When a line below contains the string "from", show that line.
Listed entries START
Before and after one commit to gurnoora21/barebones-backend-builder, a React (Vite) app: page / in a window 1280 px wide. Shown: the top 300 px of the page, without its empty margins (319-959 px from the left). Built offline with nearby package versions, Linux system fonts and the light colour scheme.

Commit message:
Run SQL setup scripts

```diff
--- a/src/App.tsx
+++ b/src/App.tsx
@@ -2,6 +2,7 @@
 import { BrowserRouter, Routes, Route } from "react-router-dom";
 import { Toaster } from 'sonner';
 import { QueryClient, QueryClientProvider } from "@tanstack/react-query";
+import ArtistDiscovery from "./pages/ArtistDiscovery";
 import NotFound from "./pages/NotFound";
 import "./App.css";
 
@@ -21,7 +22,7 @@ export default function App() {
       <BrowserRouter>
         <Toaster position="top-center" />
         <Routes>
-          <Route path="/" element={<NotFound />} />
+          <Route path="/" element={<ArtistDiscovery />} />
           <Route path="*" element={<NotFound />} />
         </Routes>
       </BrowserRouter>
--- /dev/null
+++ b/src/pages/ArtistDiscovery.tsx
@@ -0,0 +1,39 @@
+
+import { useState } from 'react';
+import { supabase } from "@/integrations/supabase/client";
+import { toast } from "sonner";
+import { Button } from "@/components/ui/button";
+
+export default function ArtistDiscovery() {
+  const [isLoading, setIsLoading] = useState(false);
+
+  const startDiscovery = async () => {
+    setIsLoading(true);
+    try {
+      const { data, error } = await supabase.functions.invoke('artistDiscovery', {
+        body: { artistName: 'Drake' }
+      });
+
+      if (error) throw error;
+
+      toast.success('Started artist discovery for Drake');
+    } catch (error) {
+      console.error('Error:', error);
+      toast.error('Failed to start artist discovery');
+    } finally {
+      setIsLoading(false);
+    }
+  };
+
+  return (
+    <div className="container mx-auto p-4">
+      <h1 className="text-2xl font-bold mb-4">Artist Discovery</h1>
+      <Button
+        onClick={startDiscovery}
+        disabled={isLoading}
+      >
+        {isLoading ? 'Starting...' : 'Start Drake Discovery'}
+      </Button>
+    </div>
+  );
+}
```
Listed entries END
● Exercise response
Before and after one commit to gurnoora21/barebones-backend-builder, a React (Vite) app: page / in a window 1280 px wide. Shown: the top 300 px of the page, without its empty margins (319-959 px from the left). Built offline with nearby package versions, Linux system fonts and the light colour scheme.
 import { BrowserRouter, Routes, Route } from "react-router-dom";
 import { Toaster } from 'sonner';
 import { QueryClient, QueryClientProvider } from "@tanstack/react-query";
+import ArtistDiscovery from "./pages/ArtistDiscovery";
 import NotFound from "./pages/NotFound";
+import { useState } from 'react';
+import { supabase } from "@/integrations/supabase/client";
+import { toast } from "sonner";
+import { Button } from "@/components/ui/button";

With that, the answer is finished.